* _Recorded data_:
※

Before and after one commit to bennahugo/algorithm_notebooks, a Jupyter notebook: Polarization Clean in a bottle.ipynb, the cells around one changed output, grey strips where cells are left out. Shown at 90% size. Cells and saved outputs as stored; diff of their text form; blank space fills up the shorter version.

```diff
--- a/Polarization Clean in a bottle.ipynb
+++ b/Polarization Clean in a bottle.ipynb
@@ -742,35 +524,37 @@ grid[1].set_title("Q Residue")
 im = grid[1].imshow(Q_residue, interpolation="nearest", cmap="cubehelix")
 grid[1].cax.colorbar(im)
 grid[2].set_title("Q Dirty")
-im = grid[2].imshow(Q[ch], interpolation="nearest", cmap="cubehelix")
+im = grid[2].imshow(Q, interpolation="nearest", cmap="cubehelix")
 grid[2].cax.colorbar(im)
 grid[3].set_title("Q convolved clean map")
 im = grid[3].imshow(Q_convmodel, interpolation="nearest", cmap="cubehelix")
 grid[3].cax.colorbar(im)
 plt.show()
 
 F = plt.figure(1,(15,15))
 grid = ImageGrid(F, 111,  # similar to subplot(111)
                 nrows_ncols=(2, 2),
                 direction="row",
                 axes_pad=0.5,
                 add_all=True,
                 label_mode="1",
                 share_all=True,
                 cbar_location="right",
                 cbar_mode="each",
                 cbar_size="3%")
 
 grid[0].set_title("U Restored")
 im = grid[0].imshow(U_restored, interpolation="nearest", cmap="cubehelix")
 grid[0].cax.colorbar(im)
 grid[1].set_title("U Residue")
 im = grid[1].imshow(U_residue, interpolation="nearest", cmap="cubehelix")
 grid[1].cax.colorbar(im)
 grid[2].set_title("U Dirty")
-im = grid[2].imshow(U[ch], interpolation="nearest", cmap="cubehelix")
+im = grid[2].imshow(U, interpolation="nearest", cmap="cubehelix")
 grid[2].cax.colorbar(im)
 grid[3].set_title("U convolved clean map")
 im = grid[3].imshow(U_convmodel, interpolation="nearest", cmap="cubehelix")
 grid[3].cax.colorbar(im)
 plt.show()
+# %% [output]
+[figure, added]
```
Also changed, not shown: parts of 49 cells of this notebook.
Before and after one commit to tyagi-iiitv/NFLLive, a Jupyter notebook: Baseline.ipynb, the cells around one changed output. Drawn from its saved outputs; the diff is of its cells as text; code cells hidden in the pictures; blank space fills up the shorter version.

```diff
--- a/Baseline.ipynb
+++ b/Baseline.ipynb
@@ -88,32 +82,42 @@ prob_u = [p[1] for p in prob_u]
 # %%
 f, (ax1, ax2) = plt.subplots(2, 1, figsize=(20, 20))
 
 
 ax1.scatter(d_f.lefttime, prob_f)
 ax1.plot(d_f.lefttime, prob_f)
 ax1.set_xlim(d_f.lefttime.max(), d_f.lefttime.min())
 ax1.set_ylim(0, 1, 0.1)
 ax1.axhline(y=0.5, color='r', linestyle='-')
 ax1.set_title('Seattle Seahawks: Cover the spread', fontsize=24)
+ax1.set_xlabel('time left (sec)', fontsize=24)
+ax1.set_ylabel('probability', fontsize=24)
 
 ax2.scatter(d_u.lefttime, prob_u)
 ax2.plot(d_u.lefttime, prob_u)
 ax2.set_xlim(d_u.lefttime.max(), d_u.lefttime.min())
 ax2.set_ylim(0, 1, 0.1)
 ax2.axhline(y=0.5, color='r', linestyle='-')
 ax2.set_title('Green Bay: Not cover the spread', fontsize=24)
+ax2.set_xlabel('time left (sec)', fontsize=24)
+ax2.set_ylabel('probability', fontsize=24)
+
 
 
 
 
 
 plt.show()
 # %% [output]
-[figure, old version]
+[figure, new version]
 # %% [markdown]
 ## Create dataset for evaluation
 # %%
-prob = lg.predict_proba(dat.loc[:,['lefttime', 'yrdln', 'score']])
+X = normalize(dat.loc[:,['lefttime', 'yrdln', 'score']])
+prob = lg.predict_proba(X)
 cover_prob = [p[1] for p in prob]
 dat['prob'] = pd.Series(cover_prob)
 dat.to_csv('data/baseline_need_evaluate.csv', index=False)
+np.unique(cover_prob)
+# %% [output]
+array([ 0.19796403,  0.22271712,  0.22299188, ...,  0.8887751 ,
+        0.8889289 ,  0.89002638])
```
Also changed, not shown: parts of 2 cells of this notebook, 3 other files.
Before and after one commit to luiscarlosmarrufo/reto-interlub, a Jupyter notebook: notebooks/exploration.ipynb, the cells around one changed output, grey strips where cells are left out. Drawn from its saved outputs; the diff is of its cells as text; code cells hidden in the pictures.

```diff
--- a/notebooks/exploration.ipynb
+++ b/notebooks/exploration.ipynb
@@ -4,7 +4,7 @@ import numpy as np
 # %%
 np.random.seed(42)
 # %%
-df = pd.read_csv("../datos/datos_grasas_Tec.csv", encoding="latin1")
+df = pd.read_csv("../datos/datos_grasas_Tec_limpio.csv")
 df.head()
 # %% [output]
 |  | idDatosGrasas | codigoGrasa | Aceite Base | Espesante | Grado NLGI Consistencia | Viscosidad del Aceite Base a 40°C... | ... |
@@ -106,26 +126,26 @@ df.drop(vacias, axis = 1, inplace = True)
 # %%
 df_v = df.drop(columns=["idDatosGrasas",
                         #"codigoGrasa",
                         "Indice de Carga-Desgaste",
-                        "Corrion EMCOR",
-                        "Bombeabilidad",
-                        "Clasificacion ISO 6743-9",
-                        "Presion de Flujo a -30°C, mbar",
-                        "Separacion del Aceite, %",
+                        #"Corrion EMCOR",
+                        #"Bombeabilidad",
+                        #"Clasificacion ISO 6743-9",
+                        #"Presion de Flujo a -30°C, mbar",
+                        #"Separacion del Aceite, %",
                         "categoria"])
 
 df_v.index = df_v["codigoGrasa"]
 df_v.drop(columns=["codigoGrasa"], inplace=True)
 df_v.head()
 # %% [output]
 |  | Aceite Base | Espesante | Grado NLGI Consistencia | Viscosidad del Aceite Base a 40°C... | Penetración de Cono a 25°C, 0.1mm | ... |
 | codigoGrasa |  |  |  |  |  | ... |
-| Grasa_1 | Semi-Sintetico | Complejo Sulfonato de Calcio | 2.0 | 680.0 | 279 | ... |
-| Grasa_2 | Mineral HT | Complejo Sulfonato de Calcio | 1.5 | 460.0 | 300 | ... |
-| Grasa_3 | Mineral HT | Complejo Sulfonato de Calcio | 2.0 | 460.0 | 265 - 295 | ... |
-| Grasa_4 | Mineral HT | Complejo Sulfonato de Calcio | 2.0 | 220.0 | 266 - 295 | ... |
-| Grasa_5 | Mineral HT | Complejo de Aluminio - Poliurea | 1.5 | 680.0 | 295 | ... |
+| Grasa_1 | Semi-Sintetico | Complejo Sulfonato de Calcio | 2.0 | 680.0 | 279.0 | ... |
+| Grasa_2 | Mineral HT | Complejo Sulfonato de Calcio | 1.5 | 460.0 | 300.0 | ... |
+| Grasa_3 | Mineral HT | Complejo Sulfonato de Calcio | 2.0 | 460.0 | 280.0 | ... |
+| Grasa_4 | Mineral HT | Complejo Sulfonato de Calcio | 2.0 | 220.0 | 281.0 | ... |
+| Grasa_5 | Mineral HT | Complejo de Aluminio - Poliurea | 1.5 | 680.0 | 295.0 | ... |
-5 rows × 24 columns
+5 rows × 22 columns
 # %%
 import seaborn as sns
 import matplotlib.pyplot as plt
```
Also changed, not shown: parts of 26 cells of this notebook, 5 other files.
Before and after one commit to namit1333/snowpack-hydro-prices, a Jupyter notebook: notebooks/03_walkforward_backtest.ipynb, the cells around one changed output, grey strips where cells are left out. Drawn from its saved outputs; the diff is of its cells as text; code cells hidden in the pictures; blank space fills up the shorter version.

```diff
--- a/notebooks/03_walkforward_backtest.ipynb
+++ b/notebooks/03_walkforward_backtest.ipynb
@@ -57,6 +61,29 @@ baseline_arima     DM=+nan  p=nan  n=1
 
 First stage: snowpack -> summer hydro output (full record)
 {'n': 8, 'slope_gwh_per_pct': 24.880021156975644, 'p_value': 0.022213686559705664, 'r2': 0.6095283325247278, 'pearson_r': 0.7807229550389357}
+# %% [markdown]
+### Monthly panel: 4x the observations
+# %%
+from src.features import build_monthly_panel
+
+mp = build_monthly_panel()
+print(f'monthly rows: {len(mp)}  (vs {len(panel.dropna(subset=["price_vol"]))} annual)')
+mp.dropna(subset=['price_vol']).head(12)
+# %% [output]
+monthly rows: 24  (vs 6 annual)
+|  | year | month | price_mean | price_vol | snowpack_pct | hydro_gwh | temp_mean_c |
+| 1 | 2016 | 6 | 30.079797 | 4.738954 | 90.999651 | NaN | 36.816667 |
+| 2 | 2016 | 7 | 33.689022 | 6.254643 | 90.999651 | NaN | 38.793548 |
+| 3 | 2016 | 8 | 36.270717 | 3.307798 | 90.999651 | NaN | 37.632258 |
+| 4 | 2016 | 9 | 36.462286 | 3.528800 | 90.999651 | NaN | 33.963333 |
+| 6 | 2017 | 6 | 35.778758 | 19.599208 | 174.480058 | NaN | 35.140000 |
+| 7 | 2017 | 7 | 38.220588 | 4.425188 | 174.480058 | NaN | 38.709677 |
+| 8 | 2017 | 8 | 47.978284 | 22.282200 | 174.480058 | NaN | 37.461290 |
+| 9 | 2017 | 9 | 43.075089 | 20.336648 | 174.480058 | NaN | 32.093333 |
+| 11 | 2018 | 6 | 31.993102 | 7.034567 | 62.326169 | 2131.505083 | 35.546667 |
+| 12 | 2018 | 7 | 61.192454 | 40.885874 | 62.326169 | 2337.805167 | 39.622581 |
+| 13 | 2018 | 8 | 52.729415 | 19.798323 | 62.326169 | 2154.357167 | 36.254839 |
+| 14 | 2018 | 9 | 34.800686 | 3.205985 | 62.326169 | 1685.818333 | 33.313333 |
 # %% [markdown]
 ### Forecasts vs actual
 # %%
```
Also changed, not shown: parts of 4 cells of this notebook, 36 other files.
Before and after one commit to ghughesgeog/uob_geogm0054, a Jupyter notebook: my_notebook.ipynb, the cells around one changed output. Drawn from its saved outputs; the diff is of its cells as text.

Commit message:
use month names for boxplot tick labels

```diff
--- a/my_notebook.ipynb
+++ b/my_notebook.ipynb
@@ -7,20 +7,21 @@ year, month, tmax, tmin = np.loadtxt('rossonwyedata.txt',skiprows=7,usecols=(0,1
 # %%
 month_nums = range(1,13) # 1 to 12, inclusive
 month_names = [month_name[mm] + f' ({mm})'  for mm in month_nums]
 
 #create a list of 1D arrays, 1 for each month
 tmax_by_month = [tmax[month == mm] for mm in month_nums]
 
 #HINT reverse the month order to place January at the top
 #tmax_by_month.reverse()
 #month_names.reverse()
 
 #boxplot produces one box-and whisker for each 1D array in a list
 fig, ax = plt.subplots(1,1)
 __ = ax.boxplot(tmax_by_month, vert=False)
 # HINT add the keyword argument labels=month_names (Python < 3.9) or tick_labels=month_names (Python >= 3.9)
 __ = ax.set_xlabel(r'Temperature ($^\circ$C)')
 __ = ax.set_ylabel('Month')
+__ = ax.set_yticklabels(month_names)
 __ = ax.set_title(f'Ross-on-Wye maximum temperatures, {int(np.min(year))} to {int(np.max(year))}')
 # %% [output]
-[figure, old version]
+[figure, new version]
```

※

* _REQUIREMENT_: For the string "Poliurea", show each line of the entries above where it occurs.

* _YOUR SOLUTION_:
-| Grasa_5 | Mineral HT | Complejo de Aluminio - Poliurea | 1.5 | 680.0 | 295 | ... |
+| Grasa_5 | Mineral HT | Complejo de Aluminio - Poliurea | 1.5 | 680.0 | 295.0 | ... |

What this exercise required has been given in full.